Your response should contain every line from the data below that holds the string "Reporter".

§ Stored items from a collection:
· · · · ·
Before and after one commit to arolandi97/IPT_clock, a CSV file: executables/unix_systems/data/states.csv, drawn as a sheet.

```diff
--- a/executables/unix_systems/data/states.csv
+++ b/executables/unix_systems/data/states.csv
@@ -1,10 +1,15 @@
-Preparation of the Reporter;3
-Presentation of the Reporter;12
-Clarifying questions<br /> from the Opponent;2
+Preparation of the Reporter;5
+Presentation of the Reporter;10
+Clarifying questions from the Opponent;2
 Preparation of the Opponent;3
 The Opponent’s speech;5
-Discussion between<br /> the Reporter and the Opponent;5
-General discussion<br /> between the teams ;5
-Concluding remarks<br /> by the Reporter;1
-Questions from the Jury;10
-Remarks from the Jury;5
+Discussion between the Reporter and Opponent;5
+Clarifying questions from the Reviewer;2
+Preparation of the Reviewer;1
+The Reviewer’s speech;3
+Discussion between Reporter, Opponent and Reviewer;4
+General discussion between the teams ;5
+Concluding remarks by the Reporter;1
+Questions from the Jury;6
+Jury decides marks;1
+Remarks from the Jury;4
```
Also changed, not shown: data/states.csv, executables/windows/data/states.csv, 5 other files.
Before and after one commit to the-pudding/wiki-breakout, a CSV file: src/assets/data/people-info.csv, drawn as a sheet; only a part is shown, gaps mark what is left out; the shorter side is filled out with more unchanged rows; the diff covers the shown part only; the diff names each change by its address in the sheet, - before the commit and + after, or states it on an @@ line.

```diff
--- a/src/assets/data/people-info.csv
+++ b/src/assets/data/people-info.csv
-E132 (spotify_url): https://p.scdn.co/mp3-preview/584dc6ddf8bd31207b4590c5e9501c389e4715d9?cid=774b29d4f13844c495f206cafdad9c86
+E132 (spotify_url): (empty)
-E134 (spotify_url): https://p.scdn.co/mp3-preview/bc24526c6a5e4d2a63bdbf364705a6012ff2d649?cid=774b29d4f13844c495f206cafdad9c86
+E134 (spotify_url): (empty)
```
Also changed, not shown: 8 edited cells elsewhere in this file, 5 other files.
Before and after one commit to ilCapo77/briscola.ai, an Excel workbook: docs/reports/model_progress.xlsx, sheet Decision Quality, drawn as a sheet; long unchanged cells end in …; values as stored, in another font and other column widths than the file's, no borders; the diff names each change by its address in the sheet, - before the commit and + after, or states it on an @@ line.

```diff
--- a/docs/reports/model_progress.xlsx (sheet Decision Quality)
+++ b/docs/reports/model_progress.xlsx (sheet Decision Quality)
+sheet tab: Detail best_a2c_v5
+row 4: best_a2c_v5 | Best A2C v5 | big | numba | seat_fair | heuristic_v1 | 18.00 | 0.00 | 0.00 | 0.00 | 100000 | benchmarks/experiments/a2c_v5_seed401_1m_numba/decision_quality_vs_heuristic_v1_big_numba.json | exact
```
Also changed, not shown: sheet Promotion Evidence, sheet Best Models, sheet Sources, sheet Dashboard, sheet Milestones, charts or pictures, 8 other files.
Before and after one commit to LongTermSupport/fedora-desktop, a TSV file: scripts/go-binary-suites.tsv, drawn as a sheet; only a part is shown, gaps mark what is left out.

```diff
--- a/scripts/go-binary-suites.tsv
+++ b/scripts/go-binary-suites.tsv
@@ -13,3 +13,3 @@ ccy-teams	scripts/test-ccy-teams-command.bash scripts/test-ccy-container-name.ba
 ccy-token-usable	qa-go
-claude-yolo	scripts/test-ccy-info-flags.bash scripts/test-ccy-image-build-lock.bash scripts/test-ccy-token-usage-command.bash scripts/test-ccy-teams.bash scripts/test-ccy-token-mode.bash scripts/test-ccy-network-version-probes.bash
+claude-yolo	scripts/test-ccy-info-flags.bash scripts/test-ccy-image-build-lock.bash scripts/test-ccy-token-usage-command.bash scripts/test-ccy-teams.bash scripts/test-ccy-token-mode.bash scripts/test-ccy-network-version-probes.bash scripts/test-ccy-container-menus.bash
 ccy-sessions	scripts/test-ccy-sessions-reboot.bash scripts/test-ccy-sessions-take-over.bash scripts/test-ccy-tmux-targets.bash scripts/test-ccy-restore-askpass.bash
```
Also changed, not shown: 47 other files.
· · · · ·
§ Exercise response:
-Preparation of the Reporter;3
-Presentation of the Reporter;12
+Preparation of the Reporter;5
+Presentation of the Reporter;10
-Discussion between<br /> the Reporter and the Opponent;5
-Concluding remarks<br /> by the Reporter;1
+Discussion between the Reporter and Opponent;5
+Discussion between Reporter, Opponent and Reviewer;4
+Concluding remarks by the Reporter;1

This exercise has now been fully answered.